_TASK TO CARRY OUT_.
The answer is a single number: the count of lines below in which the word "items" appears.

Web interface edit records:
::::

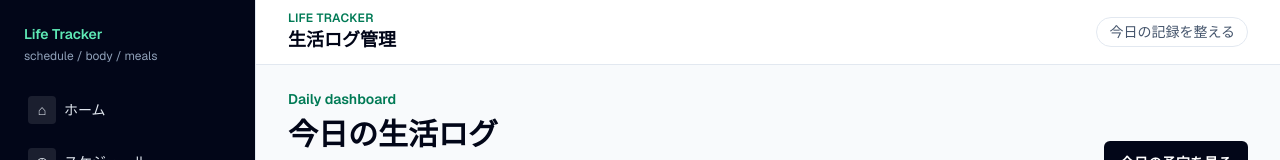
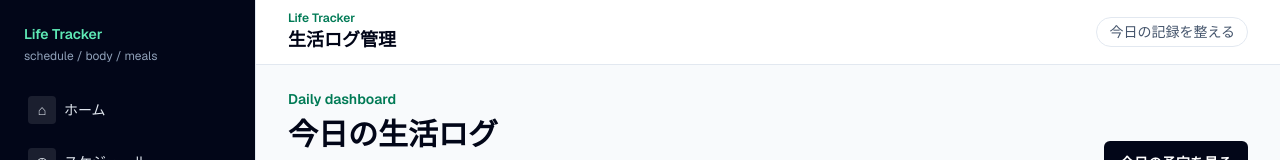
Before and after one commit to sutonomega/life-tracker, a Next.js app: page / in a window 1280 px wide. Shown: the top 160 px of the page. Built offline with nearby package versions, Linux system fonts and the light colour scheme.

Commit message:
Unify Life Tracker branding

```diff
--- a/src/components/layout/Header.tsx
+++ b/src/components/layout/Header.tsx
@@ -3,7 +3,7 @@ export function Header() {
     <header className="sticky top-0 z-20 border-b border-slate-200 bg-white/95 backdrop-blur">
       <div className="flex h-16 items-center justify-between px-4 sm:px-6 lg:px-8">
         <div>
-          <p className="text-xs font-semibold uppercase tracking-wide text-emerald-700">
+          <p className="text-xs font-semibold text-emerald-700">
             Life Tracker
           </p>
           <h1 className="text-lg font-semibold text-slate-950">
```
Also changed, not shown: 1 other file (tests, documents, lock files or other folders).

::::

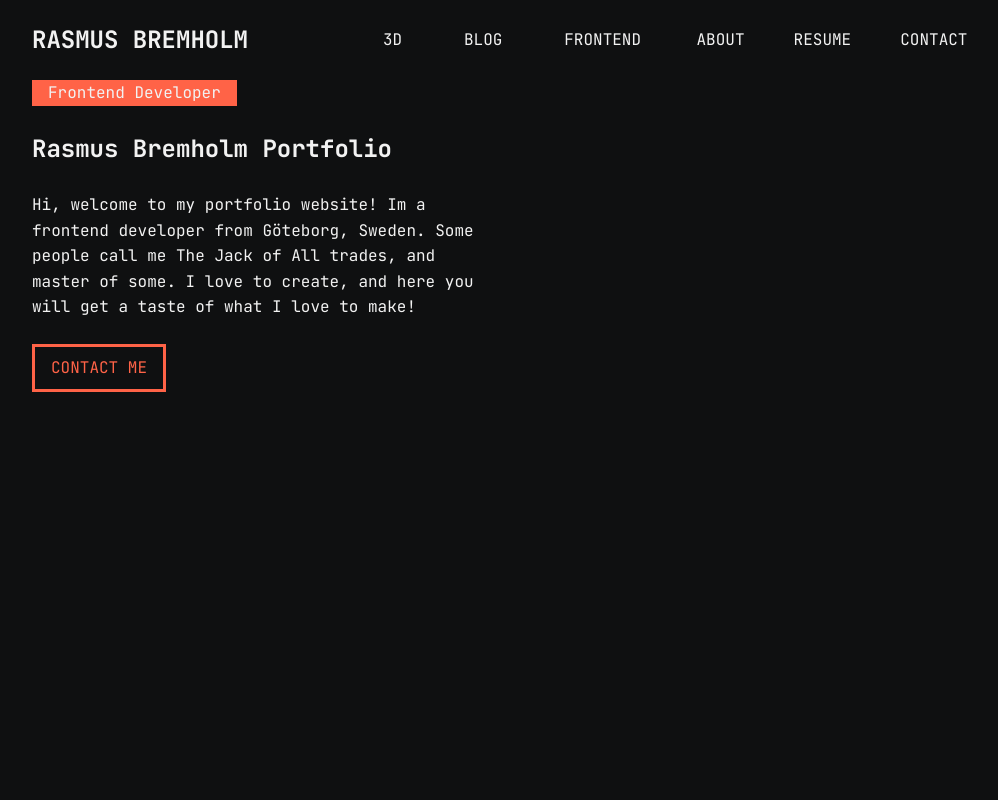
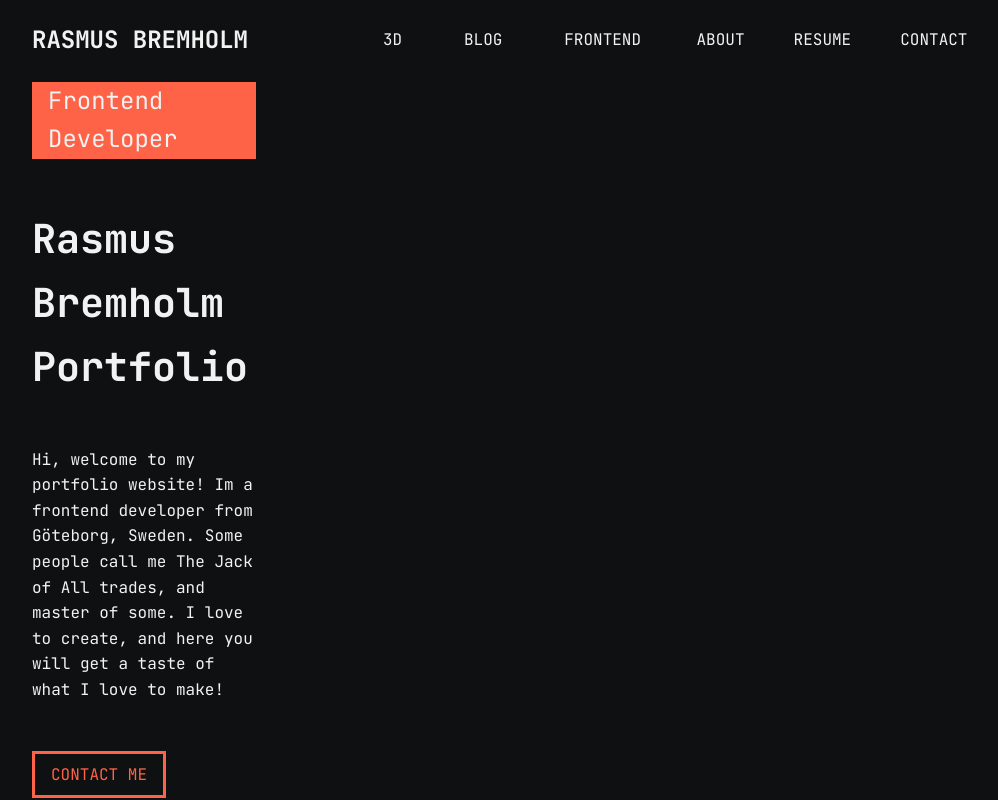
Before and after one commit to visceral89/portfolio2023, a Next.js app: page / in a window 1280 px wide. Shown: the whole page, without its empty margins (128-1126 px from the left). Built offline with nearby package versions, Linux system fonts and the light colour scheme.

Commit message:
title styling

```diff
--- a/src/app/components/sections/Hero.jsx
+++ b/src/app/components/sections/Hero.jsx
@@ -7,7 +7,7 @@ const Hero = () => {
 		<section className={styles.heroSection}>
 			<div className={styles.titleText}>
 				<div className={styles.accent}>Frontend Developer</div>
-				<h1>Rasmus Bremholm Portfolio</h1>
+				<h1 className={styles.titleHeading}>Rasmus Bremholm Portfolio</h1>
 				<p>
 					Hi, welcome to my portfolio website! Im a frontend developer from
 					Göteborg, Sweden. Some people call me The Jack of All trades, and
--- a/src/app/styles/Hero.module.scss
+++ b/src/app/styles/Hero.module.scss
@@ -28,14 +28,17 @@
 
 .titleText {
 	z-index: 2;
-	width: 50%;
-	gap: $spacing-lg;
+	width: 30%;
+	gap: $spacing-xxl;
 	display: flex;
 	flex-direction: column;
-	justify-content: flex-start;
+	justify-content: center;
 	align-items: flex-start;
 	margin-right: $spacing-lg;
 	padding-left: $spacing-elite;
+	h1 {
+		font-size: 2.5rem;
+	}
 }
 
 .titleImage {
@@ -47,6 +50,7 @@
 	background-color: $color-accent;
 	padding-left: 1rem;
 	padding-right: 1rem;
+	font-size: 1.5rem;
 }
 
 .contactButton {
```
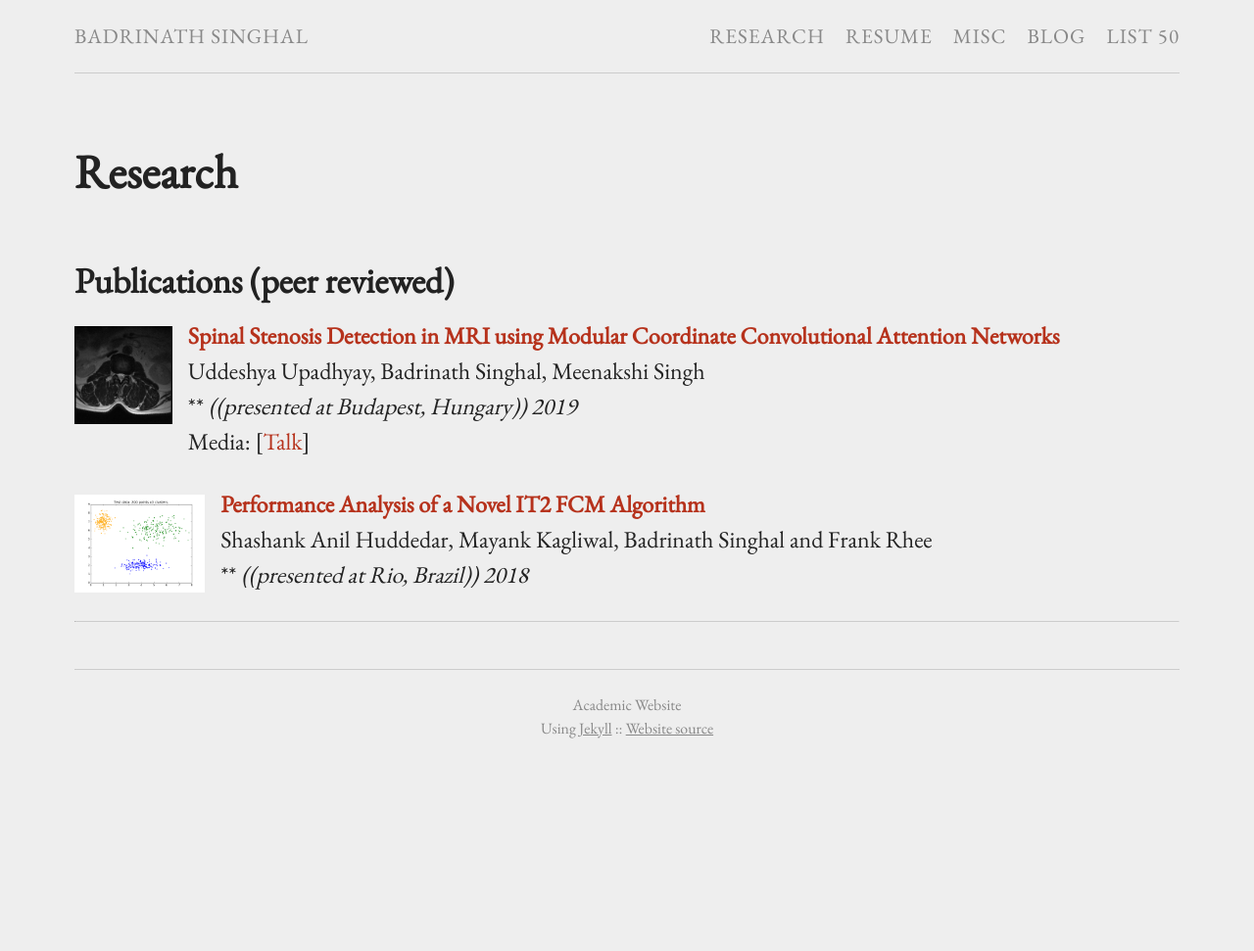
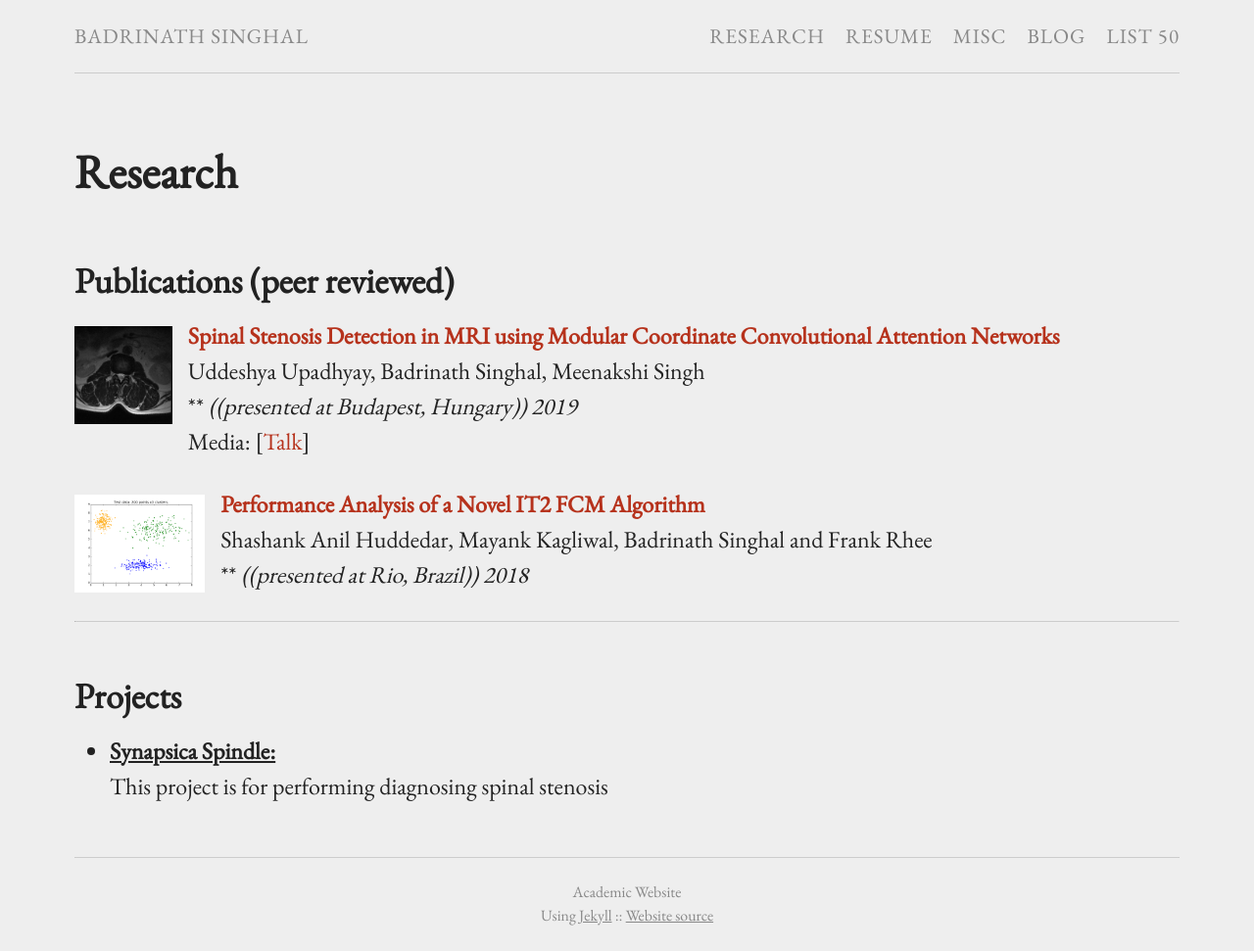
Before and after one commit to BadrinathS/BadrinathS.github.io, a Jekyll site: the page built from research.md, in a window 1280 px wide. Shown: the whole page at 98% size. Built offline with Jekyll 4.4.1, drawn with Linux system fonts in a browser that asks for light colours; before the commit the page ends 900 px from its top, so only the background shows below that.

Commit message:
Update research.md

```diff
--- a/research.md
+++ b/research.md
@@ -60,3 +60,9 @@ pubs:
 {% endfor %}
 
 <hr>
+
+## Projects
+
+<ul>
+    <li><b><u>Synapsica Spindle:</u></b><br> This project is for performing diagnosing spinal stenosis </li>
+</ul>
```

::::

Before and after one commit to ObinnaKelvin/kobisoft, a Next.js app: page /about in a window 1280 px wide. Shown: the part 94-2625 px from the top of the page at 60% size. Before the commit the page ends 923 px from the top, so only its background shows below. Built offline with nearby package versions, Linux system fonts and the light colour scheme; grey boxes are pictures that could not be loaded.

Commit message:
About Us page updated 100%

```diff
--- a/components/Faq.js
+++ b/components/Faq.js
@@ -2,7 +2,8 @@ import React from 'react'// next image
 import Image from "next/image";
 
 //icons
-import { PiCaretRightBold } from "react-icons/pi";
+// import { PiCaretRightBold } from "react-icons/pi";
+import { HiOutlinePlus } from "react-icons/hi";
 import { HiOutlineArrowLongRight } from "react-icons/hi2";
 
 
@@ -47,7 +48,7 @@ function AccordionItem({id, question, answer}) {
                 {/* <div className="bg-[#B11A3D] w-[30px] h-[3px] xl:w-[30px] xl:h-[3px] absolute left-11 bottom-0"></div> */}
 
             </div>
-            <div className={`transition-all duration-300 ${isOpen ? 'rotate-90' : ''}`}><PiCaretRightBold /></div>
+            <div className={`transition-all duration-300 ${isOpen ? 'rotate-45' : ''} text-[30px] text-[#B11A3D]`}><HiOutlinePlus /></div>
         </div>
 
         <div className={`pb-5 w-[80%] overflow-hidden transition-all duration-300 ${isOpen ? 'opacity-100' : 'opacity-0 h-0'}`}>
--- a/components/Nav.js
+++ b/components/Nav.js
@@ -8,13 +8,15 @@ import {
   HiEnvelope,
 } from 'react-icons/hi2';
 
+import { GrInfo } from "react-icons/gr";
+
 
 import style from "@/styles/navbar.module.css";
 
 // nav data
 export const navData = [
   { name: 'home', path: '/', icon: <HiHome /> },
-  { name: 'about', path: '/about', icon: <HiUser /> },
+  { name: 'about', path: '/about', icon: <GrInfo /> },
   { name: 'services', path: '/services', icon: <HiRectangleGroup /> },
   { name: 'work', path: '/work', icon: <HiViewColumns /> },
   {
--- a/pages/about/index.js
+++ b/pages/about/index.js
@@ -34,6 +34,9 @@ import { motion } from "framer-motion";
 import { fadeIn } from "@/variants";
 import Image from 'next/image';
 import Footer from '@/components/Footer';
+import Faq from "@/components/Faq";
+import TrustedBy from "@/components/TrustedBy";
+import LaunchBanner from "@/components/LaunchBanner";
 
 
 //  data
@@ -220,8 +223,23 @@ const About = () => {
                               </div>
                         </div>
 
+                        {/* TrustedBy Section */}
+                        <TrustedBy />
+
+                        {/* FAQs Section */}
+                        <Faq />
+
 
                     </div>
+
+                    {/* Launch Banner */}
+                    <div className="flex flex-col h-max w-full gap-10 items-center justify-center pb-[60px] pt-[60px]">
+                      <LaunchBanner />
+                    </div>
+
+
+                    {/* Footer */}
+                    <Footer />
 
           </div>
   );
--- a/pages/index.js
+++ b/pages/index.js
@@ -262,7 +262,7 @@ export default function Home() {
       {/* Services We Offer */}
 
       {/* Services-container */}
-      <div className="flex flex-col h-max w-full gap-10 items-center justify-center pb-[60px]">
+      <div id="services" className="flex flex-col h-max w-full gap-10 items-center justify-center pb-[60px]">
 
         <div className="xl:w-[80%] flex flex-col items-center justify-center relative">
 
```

::::

_EXERCISE RESPONSE_.
6